NB: All photo credit to row7seeds.com
Michael Mazourek is not your average horticulturist. For the past couple of decades, Michael has been reimagining how we see vegetables, and it is mind-blowing.
Michael’s job is to breed seeds for farmers so that they can grow their crops. Farmers typically have preferences for the type of seeds they want to buy. Traditionally, they want seeds that will produce high yields of produce, or seeds that are resistant to disease and insects for example, and because demand dictates supply, this is what Michael’s focus was on. Until seven years ago, when he met a chef called Dan Barber and the game changed.
Dan Barber is famous for farm to table cooking and runs an almost 100% self-sustained restaurant and farm in New York State, called Blue Hill at Stone Barns. After cooking for Micheal one evening, Chef Barber took him on a tour of his kitchen. Grabbing a Butternut Squash, he challenged Michael saying, “If you’re such a good breeder, why don’t you make this thing taste good?”
I mentioned at the start that Michael was not your average horticulturist – he is in fact also an associate professor in Plant Breeding and Genetics at Cornell University. He was amazed that no-one had ever asked him to breed for flavour before. Which seems ridiculous, but at the same time, totally makes sense. Our world is one where everything needs to look pretty and make maximum profit.

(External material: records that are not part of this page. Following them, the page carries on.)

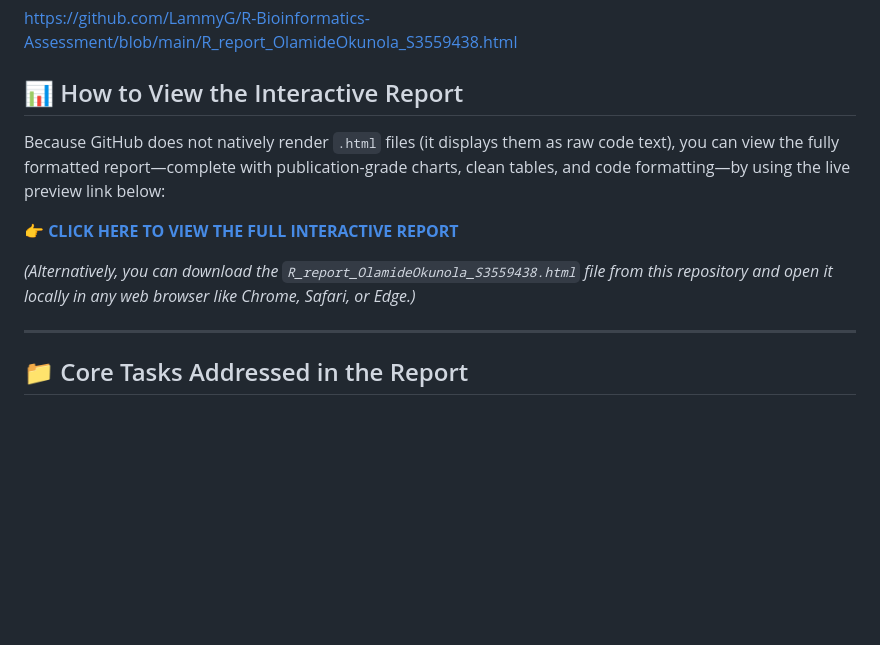
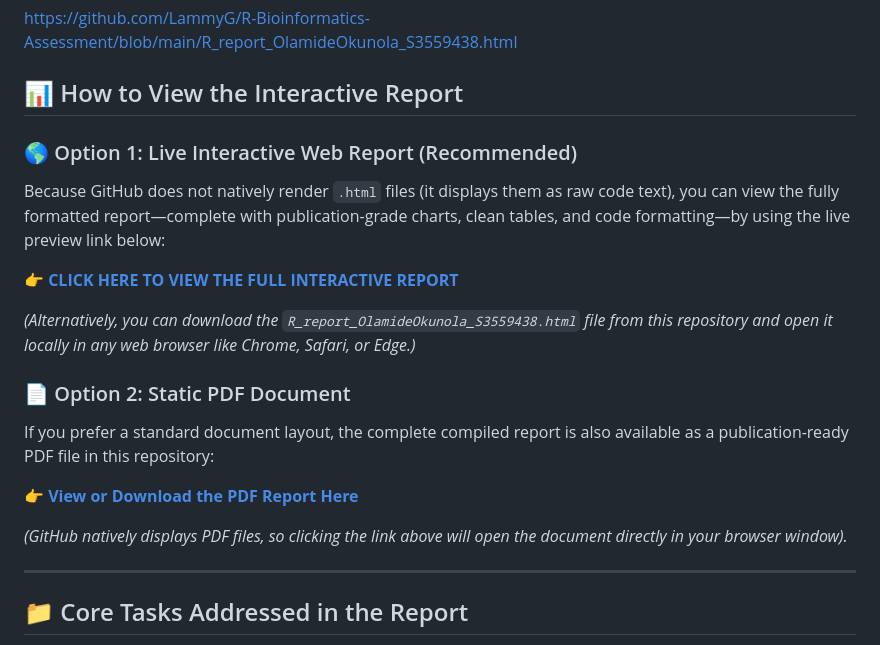
Before and after one commit to LammyG/R-Bioinformatics-Assessment, a Markdown page: README.md, the part around the change. GitHub-like rendering; blank space fills up the shorter version.

Commit message:
Enhance README with report viewing options
Added instructions for viewing the report in both interactive web and PDF formats.

```diff
--- a/README.md
+++ b/README.md
@@ -10,11 +10,20 @@ The project demonstrates core competencies in programming, statistical computing
 ---
 https://github.com/LammyG/R-Bioinformatics-Assessment/blob/main/R_report_OlamideOkunola_S3559438.html
 ## 📊 How to View the Interactive Report
+
+### 🌎 Option 1: Live Interactive Web Report (Recommended)
 Because GitHub does not natively render `.html` files (it displays them as raw code text), you can view the fully formatted report—complete with publication-grade charts, clean tables, and code formatting—by using the live preview link below:
 
 👉 **[CLICK HERE TO VIEW THE FULL INTERACTIVE REPORT](https://htmlpreview.github.io/?https://github.com/LammyG/R-Bioinformatics-Assessment/blob/main/R_report_OlamideOkunola_S3559438.html)**
 
 *(Alternatively, you can download the `R_report_OlamideOkunola_S3559438.html` file from this repository and open it locally in any web browser like Chrome, Safari, or Edge.)*
+
+### 📄 Option 2: Static PDF Document
+If you prefer a standard document layout, the complete compiled report is also available as a publication-ready PDF file in this repository:
+
+👉 **[View or Download the PDF Report Here](R_report_OlamideOkunola_S3559438.pdf)**
+
+*(GitHub natively displays PDF files, so clicking the link above will open the document directly in your browser window).*
 
 ---
 
```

However, a chef and a seed breeder asked the simple question, what if, instead of yield, shelf life and uniformity, we started with what’s delicious?
It seemed serendipitous as Michael had already been working such a concept, and had developed a smaller, more intense butternut squash, called the Honeynut squash. Unfortunately, farmers and growers just weren’t interested. There was no demand, it was too small, and the Honeynut squash remained unwanted and misunderstood for many years. That was, until Dan Barber and his culinary team got hold of some. Barber dry-roasted them at high heat, caramelizing the interior, so it didn’t need brown sugar, or anything other than the squash’s natural sweetness. The result was spectacular.
Honeynuts have an intense natural sweetness that becomes rich, caramel-y, and almost malt-like when roasted at high heat. Furthermore, they require no peeling, and they have had three times the amount of beta-carotene crammed in. They have an exterior of deep golden honey and an inherent sweetness. A new breed of vegetable was born.
Barber served this new Honeynut squash at the G9 Chef’s Summit and Massimo Bottura, and Rene Redzepi were among many chefs that fell in love with this new ingredient. This is where the strength of celebrity chefs’ marketing muscles can be seen. From an unwanted product with zero demand the Honeynut is a vegetable that 90% of farms now grow, and are available at most Whole Foods and Costcos from coast to coast.
Encouraged by what this simple little vegetable had done, Chef Barber, seed breeder Mazourek, and seedsman Matthew Goldfarb decided to keep going. They created a company called Row 7 Seeds, and are developing seven types of seeds, focusing on flavour first.
Imagine potatoes so creamy, there is no need for butter. Imagine squash so flavourful, it needs no maple syrup. Imagine a pepper that tastes like a habañero, but “minus the burn.”
Well, back in February of this year, after seven long years of organic, GMO-free breeding, these seven seeds are available for purchase, for farmers, both commercial and amateur alike.
I’d like you to meet the Magnificent Seven.
With Dubai farmers starting to experiment with advanced farming methods, it would be wonderful to see them perhaps growing a few of these exciting new varieties. As we know, imported vegetables are often tasteless and can lack nutrition, and it is initiatives like this that can elevate Dubai’s culinary industry to new levels.
These seeds are all available online to purchase. They are organic certified, GMO-free and more importantly unpatented, meaning Dan Barber and Co. encourage farmers to continue this exploration into flavour first farming.
At a time in our history, where good health is diminishing and there is a growing argument that more vegetables and less meat is a better diet for our species, these seven seeds could be the start of something truly game changing.
I’ll end with a quote from Mr. Barber himself. “Part of the goal of the company is not only to increase the flavour of vegetables: It’s to look at how we, as chefs, can change the culture of eating.”
Check out more of their work at their website at https://www.row7seeds.com